In a talk last week, celebrated conservationist and photographer Cristina Mittermeier shared her quest to save the sea.
oceans Archives - State of the Planet
Climate models predict that as a result of human-induced climate change, the surface of the Pacific Ocean should be warming. But one key part is not.
Starting this month, scientists aim to study the Antarctic Circumpolar Current’s past dynamics by drilling into the seabed in some of the planet’s remotest marine regions.
A million years ago, a longtime pattern of alternating glaciations and warm periods dramatically changed, when ice ages suddenly became longer and more intense. Scientists have long suspected that this was connected to the slowdown of a key Atlantic Ocean current system that today once again is slowing. A new study of sediments from the Atlantic bottom directly links this slowdown with a massive buildup of carbon dragged from the air into the abyss.
Tiny microbes called phytoplankton live beneath the ocean’s surface, producing oxygen that is essential to human survival.
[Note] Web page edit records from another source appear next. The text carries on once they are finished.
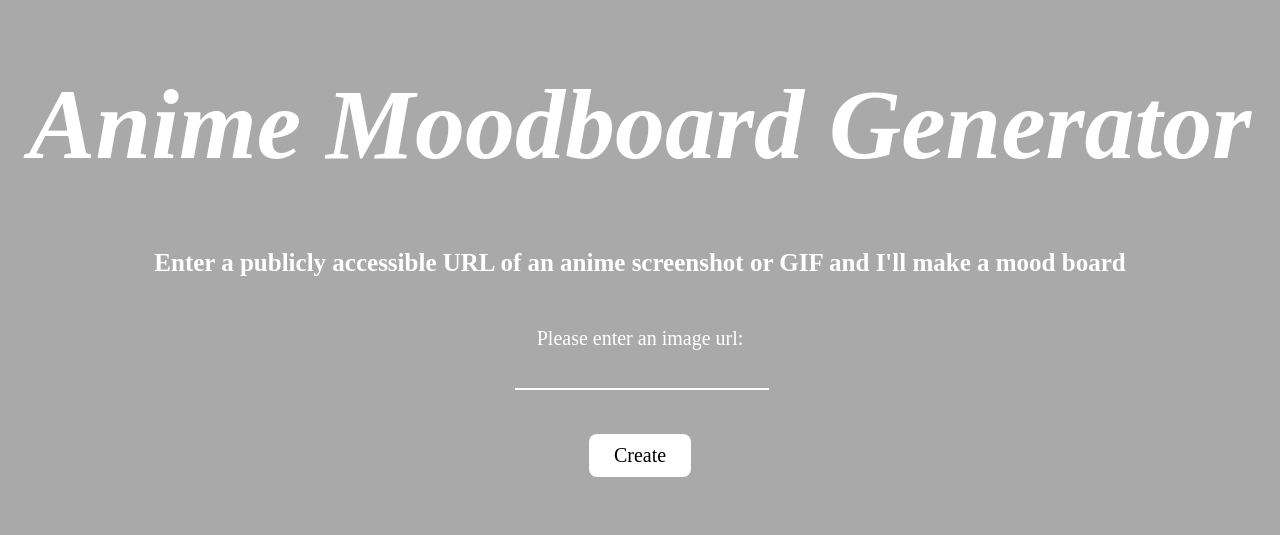
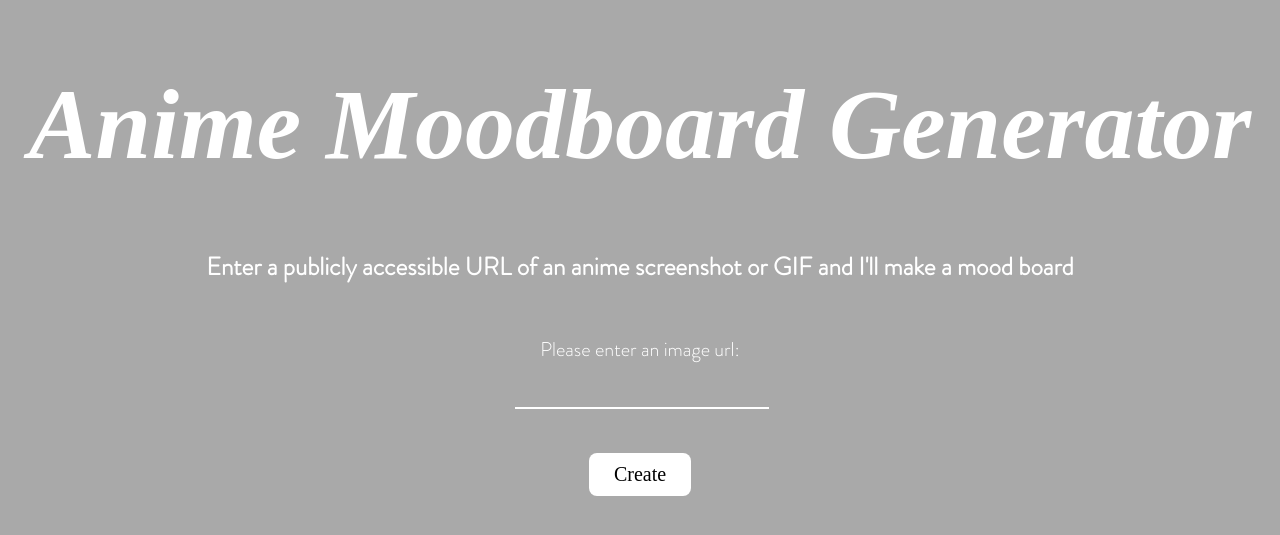
Before and after one commit to kylermenge/Final-Project, a Flask app: page / in a window 1280 px wide. Shown: the top 535 px of the page. Run offline with Flask 2, Linux system fonts and the light colour scheme.

Commit message:
Anime Mood Board Generator

```diff
--- a/static/styles/mystyle.css
+++ b/static/styles/mystyle.css
@@ -2,8 +2,21 @@ body {
   background-color: darkgray;
 }
 
+
+@font-face {
+  font-family: 'title font';
+  src: url('/static/fonts/PixelDigivolveItalic.otf');
+  /*      url('/fonts/providence-bold.svg#providence-bold') format('svg');*/
+        font-weight: normal;
+        font-style: normal;
+  font-family: 'subheading font';
+  src: url('/static/fonts/brandon-grotesque-black-58a8a3e824392.otf');
+  font-family: 'body font';
+  src: url('/static/fonts/brandon-grotesque-light-58a8a4b38001d.otf');
+}
+
 h1 {
-  font-family: "Pixel Digivolve";
+  font-family: "title font";
   font-size: 100px;
   color: white;
   text-align: center;
@@ -11,13 +24,13 @@ h1 {
 }
 
 h2 {
-  font-family: "Brandon Grotesque Black";
+  font-family: "subheading font";
   color: white;
   text-align: center;
 }
 
 h3 {
-  font-family: "Brandon Grotesque Black";
+  font-family: "subheading font";
   font-size: 30px;
   color: white;
   text-align: center;
@@ -37,12 +50,12 @@ p {
 label {
   display: block;
   padding-bottom: 5px;
-  font-family: "Brandon Grotesque Light";
+  font-family: "body font";
   font-size: 20px;
 }
 
 input[type=text] {
-  font-family: "Brandon Grotesque Light";
+  font-family: "body font";
   color: white;
   font-size: 15px;
   display: inline-block;
@@ -72,7 +85,7 @@ p {
 }
 
 input[type=submit] {
-  font-family: "Brandon Grotesque Black";
+  font-family: "subheading font";
   font-size: 20px;
   padding: 10px 25px;
   margin: 4px 2px;
--- a/templates/no_anime.html
+++ b/templates/no_anime.html
@@ -6,6 +6,6 @@
 </head>
 <body>
     <h1 style="text-align: center">This is so sad</h1>
-    <h3 style="font-family: 'Brandon Grotesque Light';text-align: center">I couldn't figure out the anime from this image, please try a different one.</h3>
+    <h3 style="font-family: 'body font';text-align: center">I couldn't figure out the anime from this image, please try a different one.</h3>
 </body>
 </html>
--- a/templates/submitform.html
+++ b/templates/submitform.html
@@ -2,11 +2,11 @@
 <html>
 <head>
 <link rel= "stylesheet" type= "text/css" href= "{{ url_for("static",filename="styles/mystyle.css") }}">
-<title>My Form</title>
+<title>Anime Mood Board Generator</title>
 </head>
 <body>
 <h1>Anime Moodboard Generator</h1>
-<h3 style="font-family: 'Brandon Grotesque Light';font-size: 25px">Enter a publicly accessible URL of an anime screenshot or GIF and I'll make a mood board</h3>
+<h3 style="font-family: 'body font';font-size: 25px">Enter a publicly accessible URL of an anime screenshot or GIF and I'll make a mood board</h3>
 <p style="text-align: center">
 <form style="display: block;"action="gresponse"method="get">
 <label style="text-align: center;color: white;"for="image">Please enter an image url:</label>
```
Also changed, not shown: static/fonts/font.css (added, +10 -0 lines), static/fonts/PixelDigivolve-Italic.ttf (added), static/fonts/PixelDigivolveItalic.otf (added), static/fonts/PixelDigivolveItalic_1.woff (added), static/fonts/brandon-grotesque-black-58a8a3e824392.otf (added), static/fonts/brandon-grotesque-light-58a8a4b38001d.otf (added).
A new study sheds light on how these all-important diatoms survive and thrive under difficult conditions.
Columbia scientists recently visited the Caribbean island of Barbados, whose fossilized coral reefs contain an exquisite record of how the ocean has risen and fallen in the past.
To help predict the future of sea level rise, scientists are studying ancient corals on the island of Barbados.
Tightly packed sediments help the Cascadia Subduction Zone generate large earthquakes, and could boost its ability to trigger a large tsunami.
An interdisciplinary team of scientists has discovered that, contrary to general scientific belief, iron in nondissolved particle form can stimulate phytoplankton growth, and that the chemical form that particulate iron takes is critical to ocean photosynthesis.